Under axial loading the equal axial strain condition applies.
\[∴\;{\varepsilon _2} =  \left[ {f{\nu _f}{\varepsilon _1} + (1  f){\nu _m}{\varepsilon _1}} \right]\]
\[{\nu _{12}} =  \frac{{{\varepsilon _2}}}{{{\varepsilon _1}}} = {f^{}}{\nu _f} + {(1  f)^{}}{\nu _m} \;\;\rm{and}\;\;{\nu _{21}} =  \frac{{{\varepsilon _1}}}{{{\varepsilon _2}}} = \left[ {{f^{}}{\nu _f} + {{(1  f)}^{}}{\nu _m}} \right]\frac{{{E_2}}}{{{E_1}}}\]
Notations
ε_{mu} is the ultimate failure strain of the matrix.
We have not used 'f' as a suffix for failure to avoid confusion with 'f' for fibre.
σ_{mu} is the matrix failure stress.

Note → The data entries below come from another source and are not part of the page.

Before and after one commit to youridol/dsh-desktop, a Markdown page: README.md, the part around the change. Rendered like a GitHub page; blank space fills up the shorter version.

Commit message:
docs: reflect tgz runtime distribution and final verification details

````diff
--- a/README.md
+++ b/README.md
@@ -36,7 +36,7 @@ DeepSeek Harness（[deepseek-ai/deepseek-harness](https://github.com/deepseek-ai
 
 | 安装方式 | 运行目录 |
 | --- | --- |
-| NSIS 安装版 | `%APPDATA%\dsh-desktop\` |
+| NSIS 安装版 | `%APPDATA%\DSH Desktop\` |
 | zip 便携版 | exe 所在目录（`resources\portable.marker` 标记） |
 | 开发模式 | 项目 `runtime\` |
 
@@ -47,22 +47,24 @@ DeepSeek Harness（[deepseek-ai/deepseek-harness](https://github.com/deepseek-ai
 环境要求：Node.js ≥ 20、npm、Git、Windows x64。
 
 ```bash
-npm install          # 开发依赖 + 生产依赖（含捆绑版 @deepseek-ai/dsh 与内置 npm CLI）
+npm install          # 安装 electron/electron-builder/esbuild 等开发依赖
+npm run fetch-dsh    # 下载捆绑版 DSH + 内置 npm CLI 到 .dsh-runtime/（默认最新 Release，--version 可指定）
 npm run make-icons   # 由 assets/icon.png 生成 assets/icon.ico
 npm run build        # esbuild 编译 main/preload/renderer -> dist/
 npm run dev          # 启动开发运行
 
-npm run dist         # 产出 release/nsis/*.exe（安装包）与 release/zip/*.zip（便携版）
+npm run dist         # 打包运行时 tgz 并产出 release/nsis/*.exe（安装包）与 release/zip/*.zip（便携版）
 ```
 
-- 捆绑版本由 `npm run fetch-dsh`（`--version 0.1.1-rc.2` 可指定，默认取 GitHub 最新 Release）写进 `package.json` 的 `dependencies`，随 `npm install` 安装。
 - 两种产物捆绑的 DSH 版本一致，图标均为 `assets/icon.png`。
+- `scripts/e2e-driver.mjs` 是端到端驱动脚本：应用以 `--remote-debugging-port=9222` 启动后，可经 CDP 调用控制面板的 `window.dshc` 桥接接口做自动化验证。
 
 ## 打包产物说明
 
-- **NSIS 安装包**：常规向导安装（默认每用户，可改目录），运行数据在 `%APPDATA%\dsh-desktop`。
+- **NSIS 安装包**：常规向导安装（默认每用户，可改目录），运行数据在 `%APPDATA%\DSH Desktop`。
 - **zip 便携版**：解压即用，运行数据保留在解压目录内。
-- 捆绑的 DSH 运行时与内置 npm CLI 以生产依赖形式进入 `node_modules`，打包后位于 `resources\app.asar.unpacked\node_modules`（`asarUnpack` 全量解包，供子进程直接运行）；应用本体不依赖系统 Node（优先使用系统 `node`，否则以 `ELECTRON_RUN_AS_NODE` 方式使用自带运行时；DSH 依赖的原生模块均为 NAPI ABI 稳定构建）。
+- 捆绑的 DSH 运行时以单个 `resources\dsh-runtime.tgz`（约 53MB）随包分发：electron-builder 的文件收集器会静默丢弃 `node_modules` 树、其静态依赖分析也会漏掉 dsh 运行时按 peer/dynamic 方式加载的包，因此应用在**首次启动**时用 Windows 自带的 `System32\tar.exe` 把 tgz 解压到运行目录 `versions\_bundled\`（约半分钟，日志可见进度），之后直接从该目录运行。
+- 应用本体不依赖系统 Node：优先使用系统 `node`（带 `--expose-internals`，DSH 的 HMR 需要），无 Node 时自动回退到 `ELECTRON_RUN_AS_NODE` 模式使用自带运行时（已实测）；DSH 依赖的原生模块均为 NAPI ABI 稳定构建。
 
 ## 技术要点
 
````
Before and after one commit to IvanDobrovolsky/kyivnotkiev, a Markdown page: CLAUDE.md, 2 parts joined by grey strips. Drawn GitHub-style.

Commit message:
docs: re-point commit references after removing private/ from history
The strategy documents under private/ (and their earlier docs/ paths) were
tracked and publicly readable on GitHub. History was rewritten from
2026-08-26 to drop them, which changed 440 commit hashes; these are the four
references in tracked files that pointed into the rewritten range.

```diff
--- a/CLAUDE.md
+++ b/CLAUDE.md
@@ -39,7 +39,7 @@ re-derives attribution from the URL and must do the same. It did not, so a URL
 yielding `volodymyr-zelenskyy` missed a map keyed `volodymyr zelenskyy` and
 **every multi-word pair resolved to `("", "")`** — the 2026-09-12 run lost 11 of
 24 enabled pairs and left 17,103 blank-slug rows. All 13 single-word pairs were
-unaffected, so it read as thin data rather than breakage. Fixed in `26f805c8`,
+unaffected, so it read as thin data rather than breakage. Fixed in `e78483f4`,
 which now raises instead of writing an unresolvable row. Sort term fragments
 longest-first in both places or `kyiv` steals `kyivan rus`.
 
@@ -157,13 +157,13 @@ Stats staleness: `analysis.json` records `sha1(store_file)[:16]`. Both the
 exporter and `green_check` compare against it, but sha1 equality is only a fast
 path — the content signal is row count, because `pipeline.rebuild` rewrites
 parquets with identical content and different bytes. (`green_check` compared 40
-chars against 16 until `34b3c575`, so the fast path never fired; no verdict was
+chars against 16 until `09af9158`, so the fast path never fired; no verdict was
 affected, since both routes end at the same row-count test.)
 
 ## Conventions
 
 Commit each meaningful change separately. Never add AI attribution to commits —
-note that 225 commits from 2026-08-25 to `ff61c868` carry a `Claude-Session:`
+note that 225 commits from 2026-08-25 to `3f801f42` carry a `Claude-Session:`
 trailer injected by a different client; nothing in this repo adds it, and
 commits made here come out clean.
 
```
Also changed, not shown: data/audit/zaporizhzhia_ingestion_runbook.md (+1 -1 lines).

σ_{fmu} is the stress in the fibre at the onset of matrix failure.
σ_{mfu} is the stress in the matrix when the fibres start to fracture.
Academic consultant: Bill Clyne (University of Cambridge)
Content development: Joey Kiatlertpongsa
and David Brook
Photography and video: Brian Barber and Carol Best
Web development: David Brook and Lianne Sallows
This DoITPoMS TLP was funded by the UK Centre for Materials Education, the Department of Materials Science and Metallurgy, University of Cambridge, with additional support from the Worshipful Company of Armourers and Brasiers'.